In Louisiana, along the beach at Queen Bess Island, oil pooled several feet deep, trapping birds against unused containment boom.
The futility of their struggle was confirmed when Joe Sartore, a National Geographic photographer, sank thigh deep in oil on nearby East Grand Terre Island and had to be pulled from the tar.
"I would have died if I would have been out here alone," he said.
With no oil response workers on Queen Bess, Plaquemines Parish coastal zone management director P.J. Hahn decided he could wait no longer, pulling an exhausted brown pelican from the oil, the slime dripping from its wings.
"We're in the sixth week, you'd think there would be a flotilla of people out here," Hahn said. "As you can see, we're so far behind the curve in this thing."
Gilly Llewellyn, oceans program leader with the World Wildlife Fund in Australia, said she observed the same behavior by dolphins following a 73-day spill last year in the Timor Sea.
"A heartbreaking sight," Llewellyn said. "And what we managed to see on the surface was undoubtedly just a fraction of what was happening."
The prospect left fishing guide Marino shaking his head, as he watched the oil washing into a marsh and over the body of a dead pelican. Species like shrimp and crab flourish here, finding protection in the grasses. Fish, birds and other creatures feed here.
"It's going to break that cycle of life," Marino said. "It's like pouring gas in your aquarium.

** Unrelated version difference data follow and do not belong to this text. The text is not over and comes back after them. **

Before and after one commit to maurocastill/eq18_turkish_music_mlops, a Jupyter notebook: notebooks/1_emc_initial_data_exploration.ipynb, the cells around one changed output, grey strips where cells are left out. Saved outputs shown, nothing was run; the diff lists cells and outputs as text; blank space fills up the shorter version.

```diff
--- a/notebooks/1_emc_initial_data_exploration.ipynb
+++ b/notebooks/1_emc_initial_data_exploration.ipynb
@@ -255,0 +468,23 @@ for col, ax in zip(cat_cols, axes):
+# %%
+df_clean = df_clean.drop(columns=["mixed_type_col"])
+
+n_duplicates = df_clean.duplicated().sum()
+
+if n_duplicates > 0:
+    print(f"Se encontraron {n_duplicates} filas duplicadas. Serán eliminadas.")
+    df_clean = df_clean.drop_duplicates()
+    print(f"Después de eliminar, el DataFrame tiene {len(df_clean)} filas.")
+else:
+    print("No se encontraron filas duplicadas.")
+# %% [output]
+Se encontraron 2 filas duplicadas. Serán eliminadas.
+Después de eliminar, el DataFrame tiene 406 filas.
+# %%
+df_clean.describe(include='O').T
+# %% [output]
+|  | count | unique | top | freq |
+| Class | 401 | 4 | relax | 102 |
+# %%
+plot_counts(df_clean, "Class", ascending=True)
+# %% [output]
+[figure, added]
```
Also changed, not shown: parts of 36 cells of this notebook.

What do you think that's going to do?"
Latest Gulf bird numbers: 724 collected, 547 dead, 177 alive oiled, 25 released to date: